Using the listing below, extract each line that has the word "function" in it.

RECORDS SUPPLIED
----------------

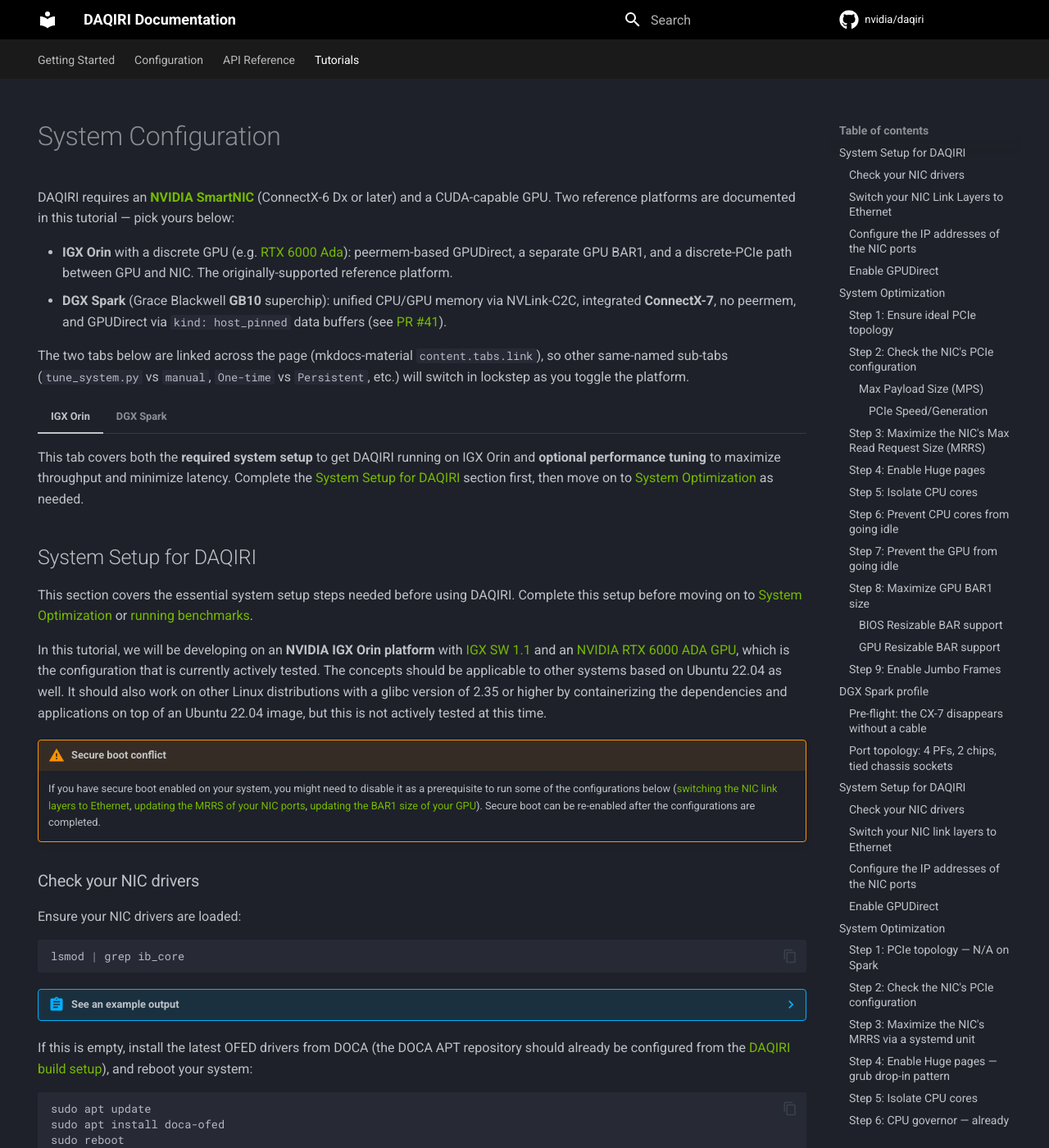
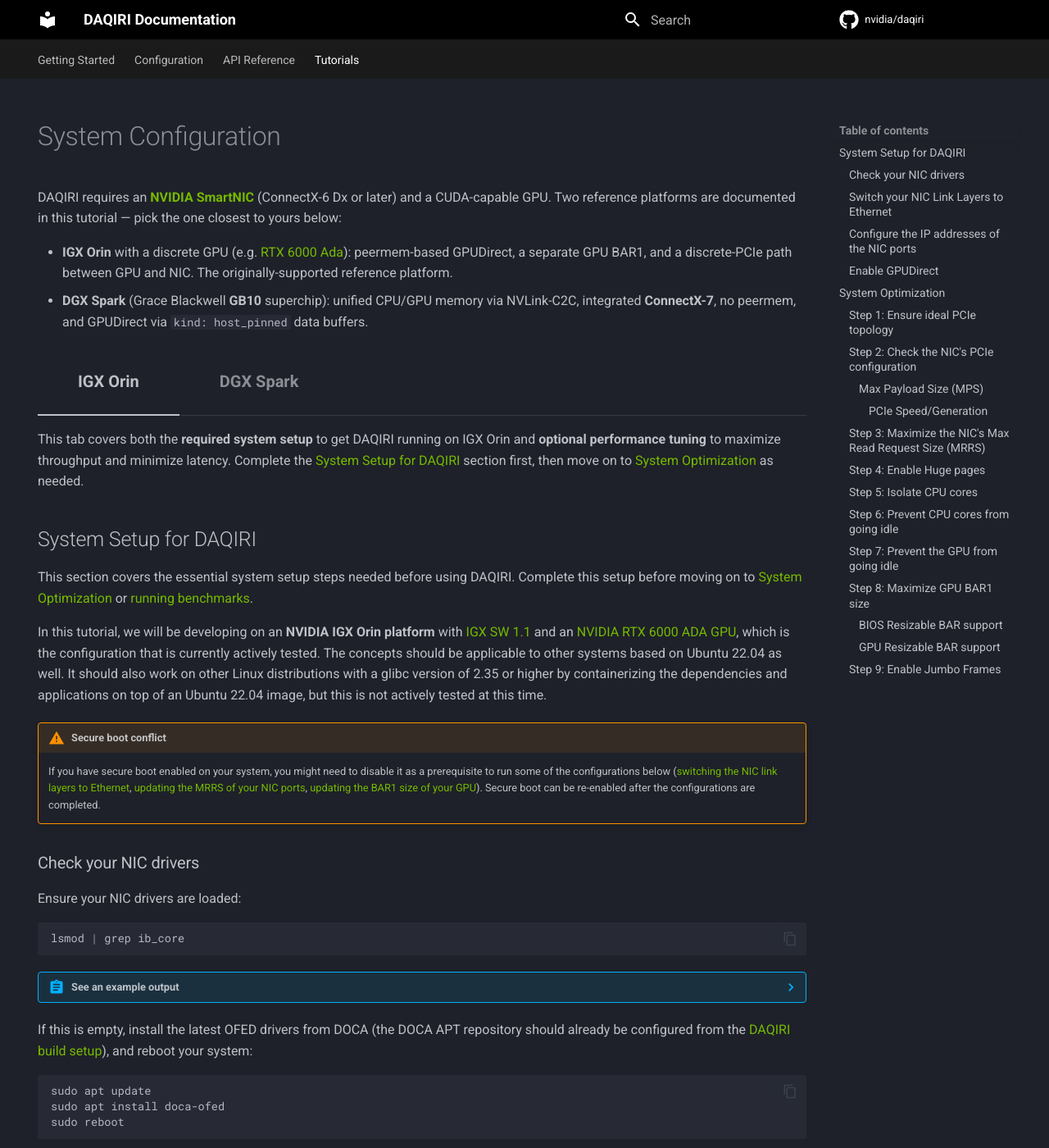
Before and after one commit to NVIDIA/daqiri, an MkDocs documentation site: the page built from docs/tutorials/system_configuration.md, in a window 1280 px wide and 1400 px high. Shown: the whole window at 82% size. Built offline with MkDocs 1.6.1 and Material for MkDocs 9.7.7, drawn with Linux system fonts in a browser that asks for light colours; comment, search, counter and statistics services are not loaded; part of the change alters nothing that is shown.

Commit message:
#45 - Style system-config tutorial: enlarge platform tabs, scope TOC to active tab
Refine the IGX Orin / DGX Spark dual-platform UX so the two reference
platforms read as a clear top-level choice and the right-hand TOC stops
exposing links that lead into the hidden tab.

- Wrap the platform-tab block in <div class="platform-tabs"> and enlarge
  its tab labels via a scoped CSS rule, leaving every nested sub-tab
  (tune_system.py / manual, One-time / Persistent, …) at the default size.
- Add platform-tab-toc.js + a :has() CSS rule that hide TOC entries for
  the inactive platform, so anchor links into hidden content disappear
  and the TOC mirrors what is on screen.
- Trim the intro: drop the "tabs are linked" implementation note and the
  PR #41 reference, soften "pick yours below" to "pick the one closest
  to yours below".

Co-Authored-By: Claude Opus 4.7 (1M context) <noreply@anthropic.com>
Signed-off-by: Ramya Gurunathan <rgurunathan@nvidia.com>

```diff
--- /dev/null
+++ b/docs/javascripts/platform-tab-toc.js
@@ -0,0 +1,56 @@
+// Tag right-hand TOC links with the platform tab that owns their heading,
+// then mirror the active tab onto <body data-active-tab="..."> so CSS can
+// fade out the inactive tab's TOC entries. Used by docs/tutorials/system_configuration.md.
+
+(function () {
+  function apply() {
+    var wrapper = document.querySelector(".platform-tabs > .tabbed-set");
+    if (!wrapper) return;
+
+    var blocks = wrapper.querySelectorAll(
+      ":scope > .tabbed-content > .tabbed-block"
+    );
+    if (blocks.length < 2) return;
+
+    var tabKeys = ["igx-orin", "dgx-spark"];
+
+    var anchorTab = {};
+    blocks.forEach(function (block, i) {
+      block.querySelectorAll("[id]").forEach(function (el) {
+        anchorTab["#" + el.id] = tabKeys[i];
+      });
+    });
+
+    document
+      .querySelectorAll(".md-nav--secondary a[href^='#']")
+      .forEach(function (a) {
+        var key = anchorTab[a.getAttribute("href")];
+        if (key) a.setAttribute("data-tab", key);
+      });
+
+    var radios = wrapper.querySelectorAll(":scope > input[type='radio']");
+    function syncActive() {
+      for (var i = 0; i < radios.length; i++) {
+        if (radios[i].checked) {
+          document.body.dataset.activeTab = tabKeys[i];
+          return;
+        }
+      }
+    }
+    radios.forEach(function (r) {
+      r.addEventListener("change", syncActive);
+      r.addEventListener("input", syncActive);
+    });
+    syncActive();
+  }
+
+  if (document.readyState === "loading") {
+    document.addEventListener("DOMContentLoaded", apply);
+  } else {
+    apply();
+  }
+
+  if (window.document$ && typeof window.document$.subscribe === "function") {
+    window.document$.subscribe(apply);
+  }
+})();
--- a/docs/stylesheets/extra.css
+++ b/docs/stylesheets/extra.css
@@ -50,3 +50,22 @@
 [data-md-color-scheme="slate"] .md-footer {
   background: #111;
 }
+
+/* ── Platform tabs (IGX Orin / DGX Spark) — enlarged labels ────────── */
+/* Scoped to the .platform-tabs wrapper in system_configuration.md and  */
+/* limited to the wrapper's direct tabbed-set so nested sub-tabs        */
+/* (tune_system.py / manual, One-time / Persistent, …) are unaffected.  */
+.md-typeset .platform-tabs > .tabbed-set > .tabbed-labels > label {
+  font-size: 1rem;
+  font-weight: 700;
+  padding: 0.6em 1.2em;
+}
+
+/* ── Right-hand TOC: hide entries that belong to the inactive platform tab. */
+/* JS (platform-tab-toc.js) tags each [data-tab] link and mirrors the active */
+/* tab onto <body data-active-tab="...">. We hide the link's containing <li> */
+/* (via :has()) so the surrounding indentation collapses too.                */
+body[data-active-tab="igx-orin"] .md-nav--secondary li:has(> a[data-tab="dgx-spark"]),
+body[data-active-tab="dgx-spark"] .md-nav--secondary li:has(> a[data-tab="igx-orin"]) {
+  display: none;
+}
--- a/docs/tutorials/system_configuration.md
+++ b/docs/tutorials/system_configuration.md
@@ -5,12 +5,12 @@ hide:
 
 # System Configuration
 
-DAQIRI requires an [**NVIDIA SmartNIC**](https://www.nvidia.com/en-us/networking/ethernet-adapters/) (ConnectX-6 Dx or later) and a CUDA-capable GPU. Two reference platforms are documented in this tutorial — pick yours below:
+DAQIRI requires an [**NVIDIA SmartNIC**](https://www.nvidia.com/en-us/networking/ethernet-adapters/) (ConnectX-6 Dx or later) and a CUDA-capable GPU. Two reference platforms are documented in this tutorial — pick the one closest to yours below:
 
 - **IGX Orin** with a discrete GPU (e.g. [RTX 6000 Ada](https://www.nvidia.com/en-us/design-visualization/rtx-6000/)): peermem-based GPUDirect, a separate GPU BAR1, and a discrete-PCIe path between GPU and NIC. The originally-supported reference platform.
-- **DGX Spark** (Grace Blackwell **GB10** superchip): unified CPU/GPU memory via NVLink-C2C, integrated **ConnectX-7**, no peermem, and GPUDirect via `kind: host_pinned` data buffers (see [PR #41](https://github.com/nvidia/daqiri/pull/41)).
-
-The two tabs below are linked across the page (mkdocs-material `content.tabs.link`), so other same-named sub-tabs (`tune_system.py` vs `manual`, `One-time` vs `Persistent`, etc.) will switch in lockstep as you toggle the platform.
+- **DGX Spark** (Grace Blackwell **GB10** superchip): unified CPU/GPU memory via NVLink-C2C, integrated **ConnectX-7**, no peermem, and GPUDirect via `kind: host_pinned` data buffers.
+
+<div class="platform-tabs" markdown="1">
 
 === "IGX Orin"
 
@@ -1561,3 +1561,5 @@ The two tabs below are linked across the page (mkdocs-material `content.tabs.lin
 
     ---
     **Next:** [Benchmarking Examples](benchmarking_examples.md) — run your first DAQIRI benchmark
+
+</div>
--- a/mkdocs.yml
+++ b/mkdocs.yml
@@ -28,6 +28,9 @@ theme:
 
 extra_css:
   - stylesheets/extra.css
+
+extra_javascript:
+  - javascripts/platform-tab-toc.js
 
 site_dir: site
 
```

----------------

TASK RESULT
+(function () {
+  function apply() {
+    blocks.forEach(function (block, i) {
+      block.querySelectorAll("[id]").forEach(function (el) {
+      .forEach(function (a) {
+    function syncActive() {
+    radios.forEach(function (r) {
+  if (window.document$ && typeof window.document$.subscribe === "function") {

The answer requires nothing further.